When I first saw the animated music video for “Blackened Call” I was not aware of Finnish artist J.P. Ahonen or his popular web comic Belzebubs. As such, I wasn’t quite sure what to make of a cartoon black metal band romping about the woods, “Call of the Wintermoon” style. I’m more than a bit ashamed to admit that my first thought was “Oh great, a corpse-painted version of Gorillaz,” yet there was something about the combination of quirky comic book visuals and frostbitten yet catchy and melodic black metal that made me want to see/hear more.
Fortunately, “Blackened Call” wasn’t just a one-off to promote the Belzebubs the comic, because now Belzebubs the band have conjured forth their debut album Pantheon of the Nightside Gods and it’s one of the best big league black metal albums you’re going to hear in 2019.
Make no mistake friends, unlike Dethklok, who’s tunes follow along the same humorous lines as the cartoon series that bears their name, Belzebubs’ music is deadly serious; if a flesh-and-blood black metal band had released this exquisite hour-long opus of masterful meloblack, they’d be hailed as the hotshot rookies of the genre, destined to grace the cover of Decibel magazine and snag a sweet support slot on Amon Amarth or Behemoth’s next global mega-tour.

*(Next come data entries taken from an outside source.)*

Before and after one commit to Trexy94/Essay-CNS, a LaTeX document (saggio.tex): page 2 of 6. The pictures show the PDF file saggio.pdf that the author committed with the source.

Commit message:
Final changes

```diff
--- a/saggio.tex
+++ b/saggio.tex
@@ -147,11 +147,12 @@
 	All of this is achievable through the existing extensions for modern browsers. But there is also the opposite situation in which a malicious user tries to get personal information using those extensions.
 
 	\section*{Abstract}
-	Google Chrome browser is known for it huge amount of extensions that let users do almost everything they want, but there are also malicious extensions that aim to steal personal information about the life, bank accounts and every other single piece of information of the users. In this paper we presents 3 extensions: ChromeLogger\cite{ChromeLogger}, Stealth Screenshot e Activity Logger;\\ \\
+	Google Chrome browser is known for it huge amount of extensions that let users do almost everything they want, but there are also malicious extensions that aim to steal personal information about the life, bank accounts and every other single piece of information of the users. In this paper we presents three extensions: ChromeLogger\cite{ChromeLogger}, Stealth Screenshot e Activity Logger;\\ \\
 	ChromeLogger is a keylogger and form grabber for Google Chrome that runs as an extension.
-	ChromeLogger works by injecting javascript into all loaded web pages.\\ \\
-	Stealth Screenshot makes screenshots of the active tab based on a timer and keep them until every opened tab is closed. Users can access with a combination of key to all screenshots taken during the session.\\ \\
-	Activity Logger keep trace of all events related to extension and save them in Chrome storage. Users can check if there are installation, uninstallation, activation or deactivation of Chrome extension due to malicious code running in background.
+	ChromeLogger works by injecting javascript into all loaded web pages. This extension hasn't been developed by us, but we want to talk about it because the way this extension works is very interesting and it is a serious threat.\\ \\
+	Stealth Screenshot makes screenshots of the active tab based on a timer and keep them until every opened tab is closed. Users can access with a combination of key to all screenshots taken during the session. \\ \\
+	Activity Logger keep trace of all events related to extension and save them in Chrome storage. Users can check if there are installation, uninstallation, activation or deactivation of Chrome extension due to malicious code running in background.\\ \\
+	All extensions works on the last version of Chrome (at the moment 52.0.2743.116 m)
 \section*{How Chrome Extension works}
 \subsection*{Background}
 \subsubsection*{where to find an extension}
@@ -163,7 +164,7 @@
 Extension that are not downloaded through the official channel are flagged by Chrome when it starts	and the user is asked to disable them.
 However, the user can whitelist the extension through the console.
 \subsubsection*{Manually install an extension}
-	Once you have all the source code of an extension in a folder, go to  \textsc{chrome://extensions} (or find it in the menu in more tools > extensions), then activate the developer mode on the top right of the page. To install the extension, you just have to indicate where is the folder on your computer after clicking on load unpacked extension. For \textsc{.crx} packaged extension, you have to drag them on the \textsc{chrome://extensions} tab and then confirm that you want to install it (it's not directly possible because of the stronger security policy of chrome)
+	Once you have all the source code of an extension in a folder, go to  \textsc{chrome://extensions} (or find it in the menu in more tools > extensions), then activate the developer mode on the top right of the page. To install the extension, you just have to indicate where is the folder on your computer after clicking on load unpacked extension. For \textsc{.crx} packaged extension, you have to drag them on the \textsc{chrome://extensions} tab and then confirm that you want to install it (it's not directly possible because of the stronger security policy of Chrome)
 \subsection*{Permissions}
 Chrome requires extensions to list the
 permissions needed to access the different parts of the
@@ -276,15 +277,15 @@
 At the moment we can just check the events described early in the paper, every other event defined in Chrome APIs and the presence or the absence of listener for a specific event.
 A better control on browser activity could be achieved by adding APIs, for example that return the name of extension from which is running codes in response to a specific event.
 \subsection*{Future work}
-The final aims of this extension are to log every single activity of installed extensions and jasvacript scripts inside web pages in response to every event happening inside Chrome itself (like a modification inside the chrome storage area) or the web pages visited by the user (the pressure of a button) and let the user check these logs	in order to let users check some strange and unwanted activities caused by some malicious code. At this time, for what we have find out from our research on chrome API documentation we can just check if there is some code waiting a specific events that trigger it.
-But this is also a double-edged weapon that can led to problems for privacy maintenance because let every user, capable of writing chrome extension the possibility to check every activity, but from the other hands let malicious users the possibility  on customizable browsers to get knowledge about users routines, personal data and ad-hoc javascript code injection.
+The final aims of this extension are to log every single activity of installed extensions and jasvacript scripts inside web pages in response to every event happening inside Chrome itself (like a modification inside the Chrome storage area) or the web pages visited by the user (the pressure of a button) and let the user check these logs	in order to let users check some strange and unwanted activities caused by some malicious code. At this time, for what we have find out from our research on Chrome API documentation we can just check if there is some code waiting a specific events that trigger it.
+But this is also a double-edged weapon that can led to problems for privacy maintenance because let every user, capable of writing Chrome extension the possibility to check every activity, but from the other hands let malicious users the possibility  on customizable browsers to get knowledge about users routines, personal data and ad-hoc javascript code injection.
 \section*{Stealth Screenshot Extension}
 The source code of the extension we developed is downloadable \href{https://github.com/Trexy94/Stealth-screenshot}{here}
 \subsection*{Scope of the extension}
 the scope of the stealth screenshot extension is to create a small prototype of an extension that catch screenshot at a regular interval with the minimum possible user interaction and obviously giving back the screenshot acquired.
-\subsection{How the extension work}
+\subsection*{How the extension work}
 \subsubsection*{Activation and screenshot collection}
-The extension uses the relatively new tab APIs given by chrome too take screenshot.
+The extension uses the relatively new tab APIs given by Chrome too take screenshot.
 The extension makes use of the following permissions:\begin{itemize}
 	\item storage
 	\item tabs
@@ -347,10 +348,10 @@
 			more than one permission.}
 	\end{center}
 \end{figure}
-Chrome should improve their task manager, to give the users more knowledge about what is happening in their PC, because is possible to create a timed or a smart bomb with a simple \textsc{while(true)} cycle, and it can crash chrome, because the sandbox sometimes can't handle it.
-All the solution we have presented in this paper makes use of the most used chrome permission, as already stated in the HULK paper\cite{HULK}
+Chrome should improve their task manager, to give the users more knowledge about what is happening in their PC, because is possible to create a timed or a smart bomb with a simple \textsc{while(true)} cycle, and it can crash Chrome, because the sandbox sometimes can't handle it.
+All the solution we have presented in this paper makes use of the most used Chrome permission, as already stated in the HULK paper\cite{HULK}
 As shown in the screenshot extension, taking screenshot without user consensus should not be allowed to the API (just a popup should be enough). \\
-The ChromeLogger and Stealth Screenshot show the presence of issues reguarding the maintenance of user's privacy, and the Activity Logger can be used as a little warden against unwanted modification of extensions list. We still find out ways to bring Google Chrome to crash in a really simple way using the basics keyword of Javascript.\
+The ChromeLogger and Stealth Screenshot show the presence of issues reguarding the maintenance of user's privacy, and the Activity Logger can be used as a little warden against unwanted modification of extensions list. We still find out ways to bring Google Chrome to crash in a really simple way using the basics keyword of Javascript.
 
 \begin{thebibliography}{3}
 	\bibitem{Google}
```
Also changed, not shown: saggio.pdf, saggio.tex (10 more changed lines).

Of course, there really are flesh-and-blood musicians behind Pantheon of the Nightside Gods; the band allegedly contains at least one member of Insomnium (although I haven’t seen anything official confirming this) as well as guest appearances by Arcturus vocalist ICS Vortex and Cradle of Filth keyboardist/vocalist Lindsay Schoolcraft. Whatever the case, it’s safe to say that there are some high profile metal folks involved and it’s pretty darn awesome that the core Belzebubs lineup were willing to work anonymously in service of crafting this downright stunning musical component to Ahonen’s concept and vision.
The presence of some of extreme metal’s finest (both rumored and confirmed) goes a long way towards explaining why the songwriting on Pantheon of the Nightside Gods is some of the most darkly sublime stuff I’ve heard in a long time, reminding of Old Man’s Child circa In Defiance of Existence (an underrated favorite hear at the THKD bunker), mixed with a bit of the sophisticated melodrama of Dimmu Borgir or Cradle of Filth. The musicianship throughout is topnotch and this is compounded by Dan Swano’s superb mixing and mastering work; the album sounds huge and each instrument is given plenty of breathing room. To these ears, it’s one of the most excellently executed melodic black metal albums of the past five years.
I’ve heaped a lot of praise on Pantheon of the Nightside Gods here, but I really want to stress how good it is; I fear that a lot of metalheads are going to dismiss it out of hand because of the cartoon band aspect, which would be a real shame considering the obvious time and effort that went into creating such a wonderful album. Indeed, those who choose to write off Belzebubs do so at their own peril, because this is some expertly crafted metal that doesn’t need the comics or animation to prop it up. In other words, buy and die.